While different in appearance, texture and flavor, Greek yogurt is made up of the exact same ingredients as the traditional style. Essentially a concentrated form of plain yogurt, Greek yogurt is thicker, dryer and more nutritious. Since Greek yogurt requires more milk to make the final product, the price tends to be higher as a result. Make your own Greek yogurt to save money on your weekly grocery expenses. Homemade yogurt has a sweet, creamy taste and allows you to control the thickness of the final product.
Things You'll Need
Pour 1 qt. whole milk in a saucepan. Put the pan on the stove at medium-high heat and bring the milk to a boil.
Remove the pan from the heat.

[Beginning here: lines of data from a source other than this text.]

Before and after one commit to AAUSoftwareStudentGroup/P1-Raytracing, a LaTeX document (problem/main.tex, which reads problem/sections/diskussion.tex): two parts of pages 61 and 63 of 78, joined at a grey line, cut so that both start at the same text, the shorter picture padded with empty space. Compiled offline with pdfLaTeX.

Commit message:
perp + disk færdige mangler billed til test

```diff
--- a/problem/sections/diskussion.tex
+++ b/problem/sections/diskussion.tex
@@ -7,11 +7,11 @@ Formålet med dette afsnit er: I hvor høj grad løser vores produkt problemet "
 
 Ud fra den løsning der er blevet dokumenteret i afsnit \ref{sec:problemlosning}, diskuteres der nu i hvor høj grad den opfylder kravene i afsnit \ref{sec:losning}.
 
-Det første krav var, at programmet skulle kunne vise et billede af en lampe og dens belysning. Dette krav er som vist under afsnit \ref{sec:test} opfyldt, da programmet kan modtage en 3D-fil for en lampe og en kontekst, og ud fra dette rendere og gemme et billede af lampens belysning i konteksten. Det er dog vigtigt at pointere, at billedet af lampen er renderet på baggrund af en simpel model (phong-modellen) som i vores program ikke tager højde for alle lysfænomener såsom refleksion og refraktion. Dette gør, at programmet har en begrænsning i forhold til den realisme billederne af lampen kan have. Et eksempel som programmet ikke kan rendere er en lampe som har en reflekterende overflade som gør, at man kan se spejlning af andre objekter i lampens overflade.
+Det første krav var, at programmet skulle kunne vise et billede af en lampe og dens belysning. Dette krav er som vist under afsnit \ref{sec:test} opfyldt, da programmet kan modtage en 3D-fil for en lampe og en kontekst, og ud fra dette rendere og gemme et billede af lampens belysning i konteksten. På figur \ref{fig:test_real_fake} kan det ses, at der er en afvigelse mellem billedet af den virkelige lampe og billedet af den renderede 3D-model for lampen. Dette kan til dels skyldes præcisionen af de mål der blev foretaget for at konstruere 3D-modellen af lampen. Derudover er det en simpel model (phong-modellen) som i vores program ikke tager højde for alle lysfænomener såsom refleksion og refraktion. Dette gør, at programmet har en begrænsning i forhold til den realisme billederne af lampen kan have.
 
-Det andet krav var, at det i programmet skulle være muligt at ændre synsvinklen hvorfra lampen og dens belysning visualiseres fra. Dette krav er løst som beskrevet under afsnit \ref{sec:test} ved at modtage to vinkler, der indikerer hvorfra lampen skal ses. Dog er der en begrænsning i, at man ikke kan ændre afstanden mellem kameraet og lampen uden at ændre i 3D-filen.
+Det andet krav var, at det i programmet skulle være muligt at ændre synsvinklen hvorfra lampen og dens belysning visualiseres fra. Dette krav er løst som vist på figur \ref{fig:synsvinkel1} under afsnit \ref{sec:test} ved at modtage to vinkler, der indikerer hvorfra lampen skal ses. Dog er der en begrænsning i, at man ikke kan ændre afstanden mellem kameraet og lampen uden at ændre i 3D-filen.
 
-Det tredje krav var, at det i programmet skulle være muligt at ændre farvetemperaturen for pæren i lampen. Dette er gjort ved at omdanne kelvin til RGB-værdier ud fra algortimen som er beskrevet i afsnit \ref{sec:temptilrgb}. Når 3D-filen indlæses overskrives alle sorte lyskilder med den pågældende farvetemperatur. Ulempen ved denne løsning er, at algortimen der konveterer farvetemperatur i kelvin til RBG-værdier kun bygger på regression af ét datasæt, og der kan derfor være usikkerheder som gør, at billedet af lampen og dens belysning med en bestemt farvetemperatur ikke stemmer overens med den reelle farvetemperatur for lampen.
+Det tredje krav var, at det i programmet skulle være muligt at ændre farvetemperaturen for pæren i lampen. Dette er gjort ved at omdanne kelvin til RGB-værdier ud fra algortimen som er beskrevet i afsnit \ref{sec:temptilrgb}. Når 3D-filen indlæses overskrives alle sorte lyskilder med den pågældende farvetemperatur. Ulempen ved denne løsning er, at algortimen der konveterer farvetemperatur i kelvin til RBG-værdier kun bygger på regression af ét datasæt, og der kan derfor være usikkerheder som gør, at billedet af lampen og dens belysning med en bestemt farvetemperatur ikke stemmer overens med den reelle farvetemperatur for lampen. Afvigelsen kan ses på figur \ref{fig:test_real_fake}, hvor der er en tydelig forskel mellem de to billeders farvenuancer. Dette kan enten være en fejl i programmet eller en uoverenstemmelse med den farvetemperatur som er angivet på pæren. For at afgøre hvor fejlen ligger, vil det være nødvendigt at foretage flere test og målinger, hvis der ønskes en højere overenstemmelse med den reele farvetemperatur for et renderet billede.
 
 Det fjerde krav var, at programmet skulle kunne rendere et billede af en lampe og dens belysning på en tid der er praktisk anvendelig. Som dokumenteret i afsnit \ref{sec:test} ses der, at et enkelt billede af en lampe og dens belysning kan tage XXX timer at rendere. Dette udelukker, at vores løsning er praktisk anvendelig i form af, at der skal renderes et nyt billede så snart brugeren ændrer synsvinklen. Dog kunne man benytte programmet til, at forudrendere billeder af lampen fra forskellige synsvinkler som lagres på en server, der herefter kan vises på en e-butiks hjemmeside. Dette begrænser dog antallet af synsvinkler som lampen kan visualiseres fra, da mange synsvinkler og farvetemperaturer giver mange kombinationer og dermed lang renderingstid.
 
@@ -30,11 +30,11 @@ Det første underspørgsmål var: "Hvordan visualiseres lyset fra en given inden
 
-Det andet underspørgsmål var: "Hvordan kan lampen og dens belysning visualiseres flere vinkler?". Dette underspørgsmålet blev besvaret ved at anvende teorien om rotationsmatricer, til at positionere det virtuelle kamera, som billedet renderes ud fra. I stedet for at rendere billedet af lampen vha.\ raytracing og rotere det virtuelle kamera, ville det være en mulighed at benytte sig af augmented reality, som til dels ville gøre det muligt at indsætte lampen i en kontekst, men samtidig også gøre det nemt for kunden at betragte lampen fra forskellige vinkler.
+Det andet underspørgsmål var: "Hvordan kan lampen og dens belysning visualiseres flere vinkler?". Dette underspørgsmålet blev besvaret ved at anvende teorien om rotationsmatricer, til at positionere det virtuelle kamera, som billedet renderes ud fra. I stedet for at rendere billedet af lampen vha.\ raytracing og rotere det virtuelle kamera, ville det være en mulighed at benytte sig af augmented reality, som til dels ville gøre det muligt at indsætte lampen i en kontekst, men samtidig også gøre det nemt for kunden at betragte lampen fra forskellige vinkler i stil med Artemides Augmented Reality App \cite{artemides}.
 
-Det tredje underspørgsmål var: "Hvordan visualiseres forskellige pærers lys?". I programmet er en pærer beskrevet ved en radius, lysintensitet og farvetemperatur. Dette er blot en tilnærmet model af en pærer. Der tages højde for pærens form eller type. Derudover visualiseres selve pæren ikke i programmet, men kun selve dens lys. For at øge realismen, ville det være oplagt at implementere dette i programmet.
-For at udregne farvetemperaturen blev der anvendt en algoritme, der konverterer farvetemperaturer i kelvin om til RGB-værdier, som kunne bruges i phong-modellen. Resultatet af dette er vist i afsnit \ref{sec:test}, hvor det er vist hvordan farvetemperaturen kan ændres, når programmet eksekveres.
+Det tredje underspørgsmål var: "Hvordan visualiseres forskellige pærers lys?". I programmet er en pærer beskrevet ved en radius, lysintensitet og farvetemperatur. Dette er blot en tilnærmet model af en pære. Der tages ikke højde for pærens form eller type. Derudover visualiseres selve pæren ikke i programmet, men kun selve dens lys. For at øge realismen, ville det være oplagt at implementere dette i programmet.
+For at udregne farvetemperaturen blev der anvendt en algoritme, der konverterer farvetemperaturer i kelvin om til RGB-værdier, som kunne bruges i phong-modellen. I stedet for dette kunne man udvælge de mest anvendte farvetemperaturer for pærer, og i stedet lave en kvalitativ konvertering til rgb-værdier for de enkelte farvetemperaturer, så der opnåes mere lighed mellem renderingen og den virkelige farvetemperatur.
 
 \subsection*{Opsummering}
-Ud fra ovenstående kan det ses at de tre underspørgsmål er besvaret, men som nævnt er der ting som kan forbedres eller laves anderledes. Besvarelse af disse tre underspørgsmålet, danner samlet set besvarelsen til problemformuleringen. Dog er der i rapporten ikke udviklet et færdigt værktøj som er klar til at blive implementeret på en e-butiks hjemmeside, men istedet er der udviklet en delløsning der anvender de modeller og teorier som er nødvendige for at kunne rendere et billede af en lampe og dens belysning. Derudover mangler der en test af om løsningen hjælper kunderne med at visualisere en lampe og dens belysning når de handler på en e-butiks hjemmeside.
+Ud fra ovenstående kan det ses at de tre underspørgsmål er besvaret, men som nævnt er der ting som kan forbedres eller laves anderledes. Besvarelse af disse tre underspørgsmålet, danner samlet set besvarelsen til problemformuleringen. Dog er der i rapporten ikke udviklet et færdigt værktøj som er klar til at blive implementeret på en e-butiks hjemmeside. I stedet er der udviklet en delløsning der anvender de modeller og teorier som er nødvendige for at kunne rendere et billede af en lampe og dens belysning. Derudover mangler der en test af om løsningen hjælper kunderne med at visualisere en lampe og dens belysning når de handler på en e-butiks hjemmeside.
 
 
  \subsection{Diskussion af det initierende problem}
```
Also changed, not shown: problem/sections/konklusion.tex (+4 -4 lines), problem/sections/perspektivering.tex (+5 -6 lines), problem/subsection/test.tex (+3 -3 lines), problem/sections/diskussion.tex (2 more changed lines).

Monitor the temperature of the milk with a thermometer. Reduce the heat to 110 to 115 degrees Fahrenheit.
Whisk ½ cup of yogurt into the heated milk, or use a packet of active yogurt cultures.
Pour the yogurt mixture into a thermos and wrap it with a towel. Put the thermos in a sunny location to keep the temperature near 100 degrees Fahrenheit. Allow the thermos to sit undisturbed until the yogurt thickens, between six and 10 hours.
Line a sieve with coffee filters. Put the sieve inside a mixing bowl. The bottom of the sieve must be suspended at least 1 inch above the bottom of the mixing bowl.
Pour the yogurt into the sieve and leave it in the refrigerator overnight, up to 12 hours. Whey – the liquid portion of yogurt – strains through and leaves a thick, creamy Greek yogurt.
Test the yogurt. If the yogurt is too thick for your tastes, mix in a spoonful of the strained whey at a time until it reaches the desired results.
References and Resources"How to Cook Everything Vegetarian"; Mark Bittman; 2007
Food Network: Greek Yogurt